Stress, Performance, and Video-Assisted Debriefing

Monday, 30 October 2017

Marycarol Rossignol, PhD
Henry P. Becton School of Nursing and Allied Health, Fairleigh Dickinson University, Florham Park, NJ, USA


Simulation instructors strive to create a learning environment that closely represents reality because recreating realistic health care situations can more substantially promote encoding and learning that prompts the acquisition of clinical knowledge and skills. Experts frequently recommend use of video playback during debriefing in order to add to learning, however, it is unclear if the incorporation of video review in the facilitated debriefing session increases stress and inhibits performance of trainees.


An overview of the theoretical and research literature in simulation with a focus on stress, performance and debriefing practices will be presented.
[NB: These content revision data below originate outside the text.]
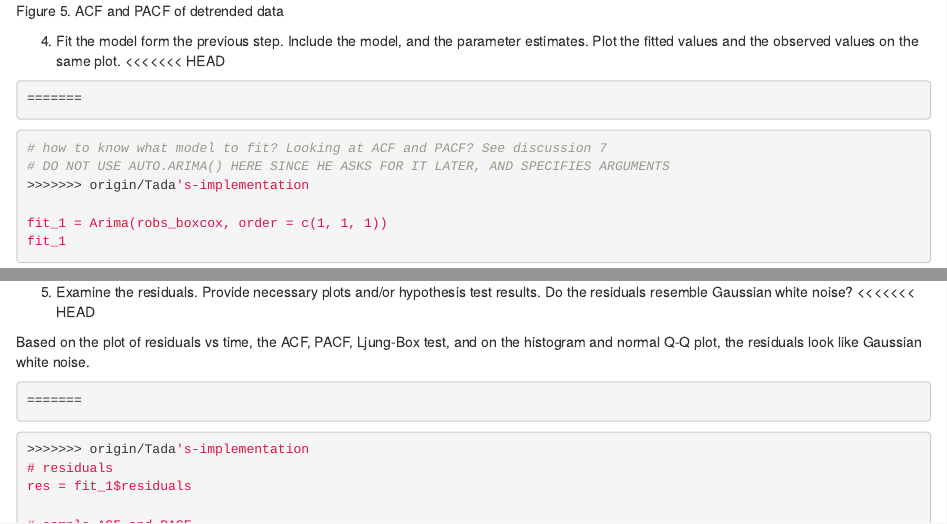
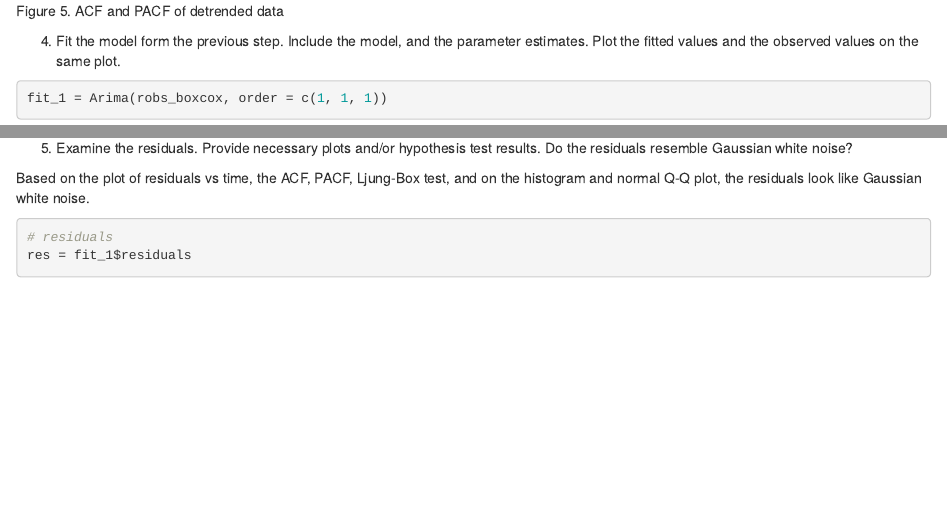
Before and after one commit to gemav/Time-series-STA137, an R Markdown document (Project_Code.Rmd): the page in a window 1100 px wide, from 3590 px down, and a second part further down, joined at a grey line. Rendered offline with R 4.5, knitr and Pandoc, with nearby package versions; drawn as R Markdown's standard HTML page in place of the format the file asks for; some code elsewhere in the file could not run offline.

Commit message:
Let's see if this works
trying to get it all together

````diff
--- a/Project_Code.Rmd
+++ b/Project_Code.Rmd
@@ -133,13 +133,8 @@ Figure 5. ACF and PACF of detrended data
 
 
 4. Fit the model form the previous step. Include the model, and the parameter estimates. Plot the fitted values and the observed values on the same plot.
-<<<<<<< HEAD
-```{r, eval=FALSE}
-=======
+
 ```{r}
-# how to know what model to fit? Looking at ACF and PACF? See discussion 7
-# DO NOT USE AUTO.ARIMA() HERE SINCE HE ASKS FOR IT LATER, AND SPECIFIES ARGUMENTS
->>>>>>> origin/Tada's-implementation
 
 fit_1 = Arima(robs_boxcox, order = c(1, 1, 1))
 fit_1
@@ -157,13 +152,10 @@ Figure 6. Observed (black line) and fitted (blue line) values for thr ARIMA (1,1
 
 
 5. Examine the residuals. Provide necessary plots and/or hypothesis test results. Do the residuals resemble Gaussian white noise?
-<<<<<<< HEAD
 
 Based on the plot of residuals vs time, the ACF, PACF, Ljung-Box test, and on the histogram and normal Q-Q plot, the residuals look like Gaussian white noise.
-```{r, eval=FALSE}
-=======
+
 ```{r}
->>>>>>> origin/Tada's-implementation
 # residuals
 res = fit_1$residuals
 
````
Also changed, not shown: Project_Code.Rmd (5 more changed lines).
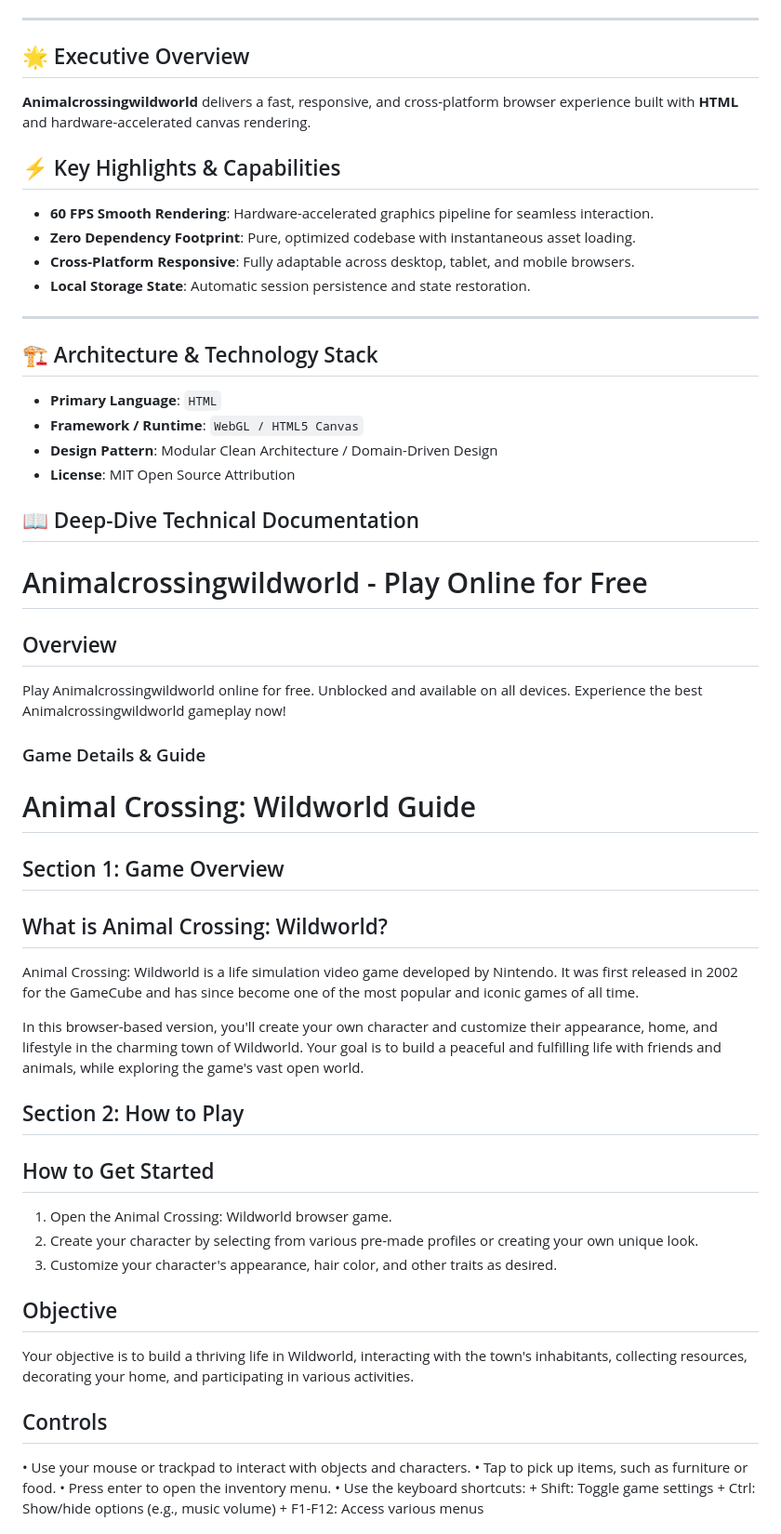
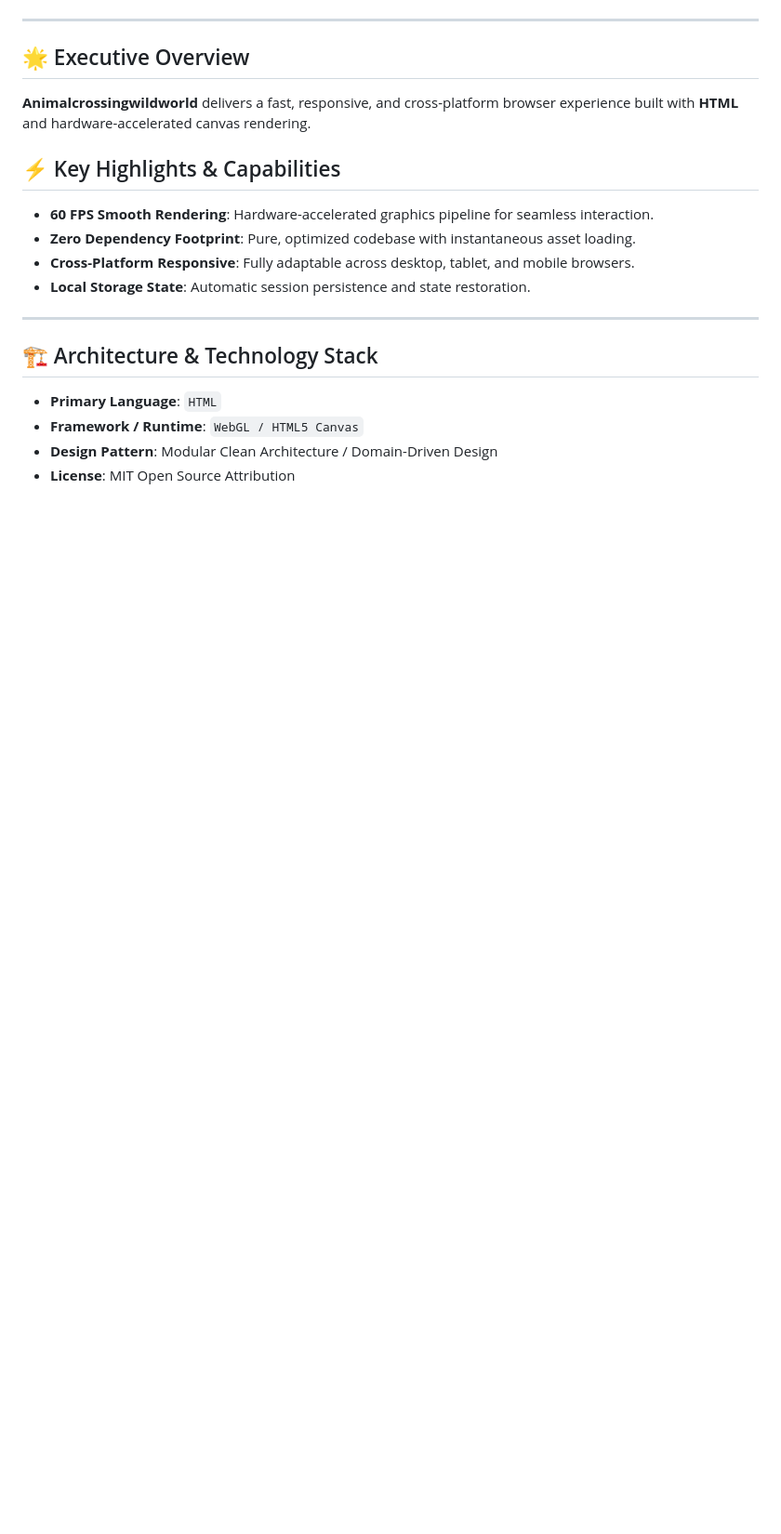
Before and after one commit to hsinidev/animalcrossingwildworld, a Markdown page: README.md, the part around one of its changes. Shown at 93% size. Rendered like a GitHub page; blank space fills up the shorter version.

```diff
--- a/README.md
+++ b/README.md
@@ -13,6 +16,7 @@
 </div>
 
 ---
+
 ## 🌟 Executive Overview
 
 **Animalcrossingwildworld** delivers a fast, responsive, and cross-platform browser experience built with **HTML** and hardware-accelerated canvas rendering.
@@ -25,6 +29,7 @@
 - **Local Storage State**: Automatic session persistence and state restoration.
 
 ---
+
 ## 🏗️ Architecture & Technology Stack
 
 - **Primary Language**: `HTML`
@@ -32,49 +37,3 @@
 - **Design Pattern**: Modular Clean Architecture / Domain-Driven Design
 - **License**: MIT Open Source Attribution
 
-## 📖 Deep-Dive Technical Documentation
-
-# Animalcrossingwildworld - Play Online for Free
-
-## Overview
-Play Animalcrossingwildworld online for free. Unblocked and available on all devices. Experience the best Animalcrossingwildworld gameplay now!
-
-### Game Details & Guide
-Animal Crossing: Wildworld Guide
-=====================================
-
-Section 1: Game Overview
------------------------------
-
-What is Animal Crossing: Wildworld?
-------------------------------------
-
-Animal Crossing: Wildworld is a life simulation video game developed by Nintendo. It was first released in 2002 for the GameCube and has since become one of the most popular and iconic games of all time.
-
-In this browser-based version, you'll create your own character and customize their appearance, home, and lifestyle in the charming town of Wildworld. Your goal is to build a peaceful and fulfilling life with friends and animals, while exploring the game's vast open world.
-
-Section 2: How to Play
--------------------------
-
-How to Get Started
-------------------
-
-1. Open the Animal Crossing: Wildworld browser game.
-2. Create your character by selecting from various pre-made profiles or creating your own unique look.
-3. Customize your character's appearance, hair color, and other traits as desired.
-
-Objective
-----------
-
-Your objective is to build a thriving life in Wildworld, interacting with the town's inhabitants, collecting resources, decorating your home, and participating in various activities.
-
-Controls
-------------
-• Use your mouse or trackpad to interact with objects and characters.
-• Tap to pick up items, such as furniture or food.
-• Press enter to open the inventory menu.
-• Use the keyboard shortcuts:
-	+ Shift: Toggle game settings
-	+ Ctrl: Show/hide options (e.g., music volume)
-	+ F1-F12: Access various menus
-
```
Also changed, not shown: other parts of README.md (+12 -65 lines).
Recommended features and types of debriefings held after simulation exercises will be reviewed. In particular, benefits and barriers of video-assisted debriefing will be discussed along with identification of outcomes that have been studied. Research findings will be described that measured stress responses and performance of nursing students in a repeat simulation and compared effects of two types of debriefing (Rossignol, in press, “Effects of Video-Assisted Debriefing”). In addition, implications of the published research such as what faculty can do to optimize the learning conditions of simulation experiences will be explored.


Simulation experiences can be more stressful than actual clinical experiences with real patients (Judd et al., 2016). The conditions that may elevate stress and anxiety of learners in the simulation laboratory will be described. Research has demonstrated evidence in support of the effectiveness of debriefing, compared to no debriefing (Hamad, Brown, & Clavijo-Alvarez, 2007), whereas the question whether there is added or meaningful benefits with video review remains unclear (Cheng et al., 2014). Findings from a randomized controlled trial of facilitator-led debriefing groups: with and without video review, suggested that the video recording of simulations did not elevate anxiety or lower performance of participants (Rossignol, in press, “Effects of Video-Assisted Debriefing”).


Video recording of simulation performances did not negatively impact learning conditions. Students benefit from simulation-based learning opportunites that involve motivated performances and feedback in debriefings. Facilitator-led debriefings, with or without video, can shape future performance.